“All-American” Basketball League? All White?

Last week a former wrestling promoter named Don “Moose” Lewis announced his intention to start up a new basketball league called the “All-American Basketball Alliance,” or AABA. In this league only U.S. born players of Caucasian parents would be allowed to play and coach. The proposal was for teams in 12 cities across the southeast, with its headquarters in Atlanta (See here and here )
News of this proposal first appeared last week in the Augusta Chronicle in which Lewis was interviewed. Since then the story has received little attention from news outlets, especially “major” outlets like CNN. Of those who have covered the story, many say that people like Lewis are ridiculous and/or silly, even to the point where one has assumed it must be a hoax? Perhaps it was, but if so, why would Lewis choose this topic? Is he trying to spark a conversation on the issue?

During his interview with the Chronicle, Lewis made the following comment as to whether he thought such a league would be racist:

There’s nothing hatred about what we’re doing. I don’t hate anyone of color. But people of white, American-born citizens are in the minority now. Here’s a league for white players to play fundamental basketball, which they like.

This comment underscores the point that even when racists engage in overtly racist acts, they refuse to call it racist (Bonilla-Silva, Racism Without Racists). However, I’m interested not so much in Lewis’ comments or the league itself (which probably won’t see the light of day) but the response to the issues Lewis has raised, especially by white Americans. I have yet to see a more developed critique of this line of thinking, such as that from Charles Barkley (from here):

It’s just blatantly racist if you look at the code words used. I don’t take it seriously, but it just lets you know there’s blatant racism out there. It lets you know, as a black man, there are people out there who don’t like you.

Barkley’s reference to “code words” is right on point. The title of the proposed league is a good place to start, and something that one still hears every now and again; i.e., that “American” is synonymous with “white.” Second, Lewis talks about starting such a league because people yearn for “fundamentals” basketball and an alternative to “street” ball, which he argues has taken over the NBA. The notion that black players don’t play with “fundamentals,” while insinuating that white players do, is rooted in the white racial frame that whites are inherently rational and blacks are incapable of “civilized” activity. This frame of thinking continues with the proposed league limiting the amount of tattoos players have. Considering that tattoos have become almost blasé in today’s society, only those worn by African Americans get criticized. Finally, Lewis made reference to unique examples like the recent incident involving Gilbert Arenas and Javaris Crittendon bringing guns into the team locker room as emblematic of why he feels a need for a new league. This is a classic ecological fallacy in which an exception is used to categorize the entire group.

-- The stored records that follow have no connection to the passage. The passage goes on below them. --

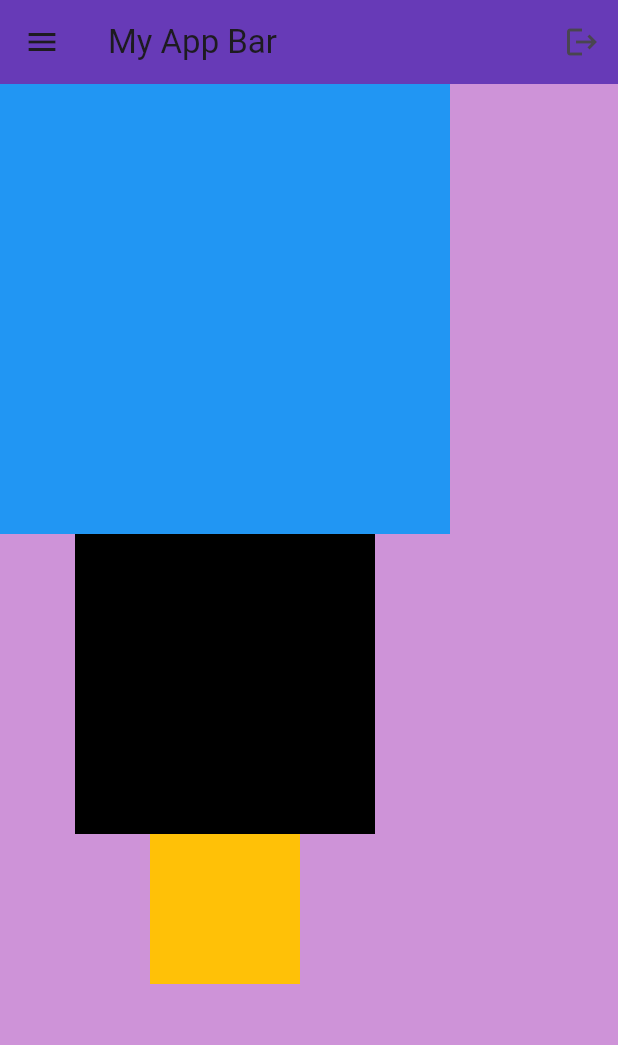
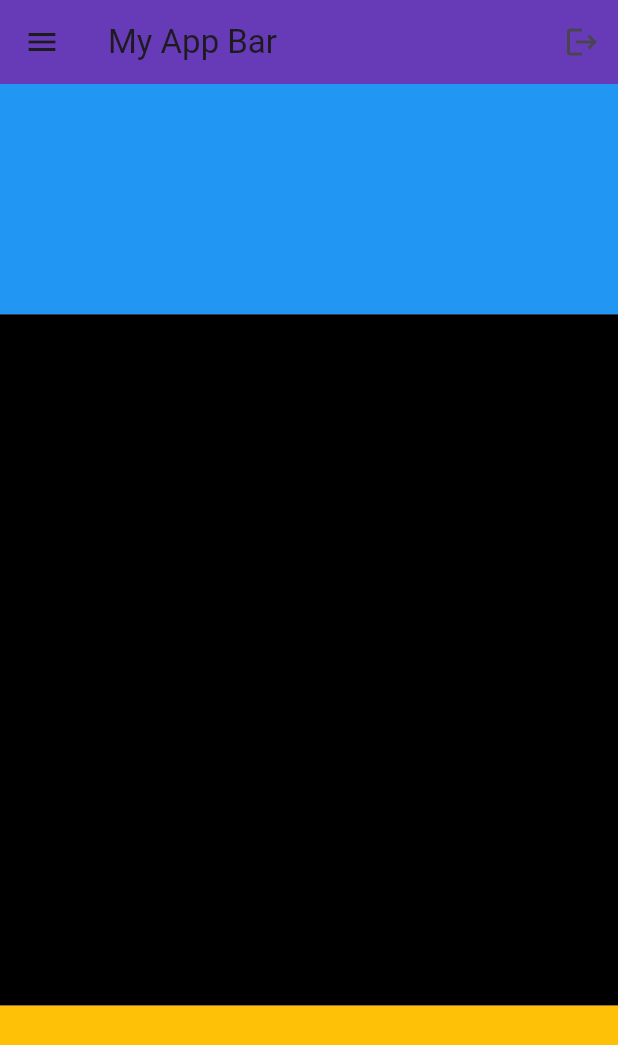
Before and after one commit to kbaduwal/Flutter, a Flutter app: the screen it shows after launch, on a phone screen of 412 x 824 dp. Shown: the top 1045 px of the screen. Run offline on Flutter 3.47's test engine with Material 3 defaults, Android fonts, the phone set to English and light mode, and no system bars.

Commit message:
Expandable widget and flex properties

```diff
--- a/lib/main.dart
+++ b/lib/main.dart
@@ -25,24 +25,25 @@ class MyApp extends StatelessWidget {
         body: Column(
           children: [
             //1st Box
-            Container(
-              height: 300,
-              width: 300,
-              color: Colors.blue,
+            Expanded(
+              child: Container(
+                color: Colors.blue,
+              ),
             ),
 
             //2nd Box
-            Container(
-              height: 200,
-              width: 200,
-              color: Colors.black,
+            Expanded(
+              flex: 3,
+              child: Container(
+                color: Colors.black,
+              ),
             ),
 
             //3rd Box
-            Container(
-              height: 100,
-              width: 100,
-              color: Colors.amber,
+            Expanded(
+              child: Container(
+                color: Colors.amber,
+              ),
             )
           ],
         ),
```
Also changed, not shown: 1 other file.
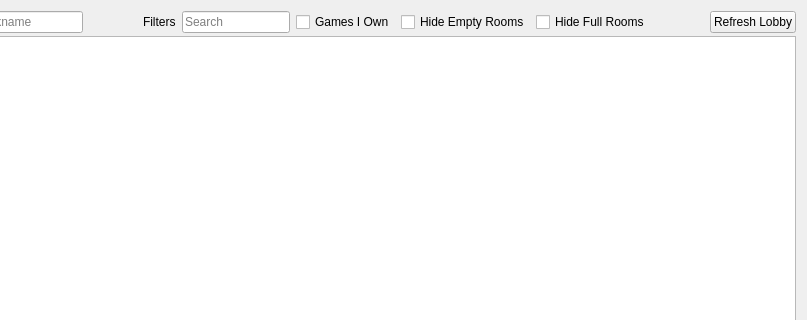
The window that src/yuzu/multiplayer/lobby.ui (rorrim-rorrim/eden-alt) describes before a commit, drawn with Qt 5; both pictures show x 96 to 903 and y 0 to 320 of the 903 by 487 pixel window.
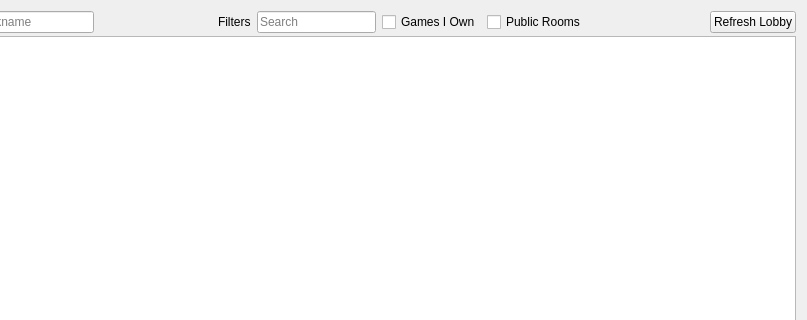
The same window after the commit.

Commit message: [qt] remove full/empty filters, replace with public lobby filter"

What changed in the file:
```diff
--- a/src/yuzu/multiplayer/lobby.ui
+++ b/src/yuzu/multiplayer/lobby.ui
@@ -80,14 +80,7 @@
          <item>
           <widget class="QCheckBox" name="hide_empty">
            <property name="text">
-            <string>Hide Empty Rooms</string>
-           </property>
-          </widget>
-         </item>
-         <item>
-          <widget class="QCheckBox" name="hide_full">
-           <property name="text">
-            <string>Hide Full Rooms</string>
+            <string>Public Rooms</string>
            </property>
           </widget>
          </item>
```
Left out of the diff: 2 changed lines with no effect on the pictures. The commit also changes 3 other files.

My concern is our inability to acknowledge just how much support there is out there for Lewis’ opinions, if not for such a league. Perhaps if this was indeed a hoax, the dialogue could be revealing. The white racial frame places a filter over our eyes that affects the way we see things. For example, it is common to hear comments of how a black player is naturally gifted while focusing on the “fundamentals” of a good white player, and how he’s intelligent. Meanwhile, this frame affects our discourse, such as using animal imagery when describing players’ performances, including phrases like “beast on the boards” or calling linemen’s hands “paws” when they knock down balls at the line of scrimmage…do you hear such terminology used for white players?

A Harris Interactive poll taken last year found that pro basketball has declined considerably in popularity . Is this due to white racism? The percentage of black players has actually remained steady over the years (though the NBA has increased its number of international players significantly), so is it something more specific than color of the players on the court?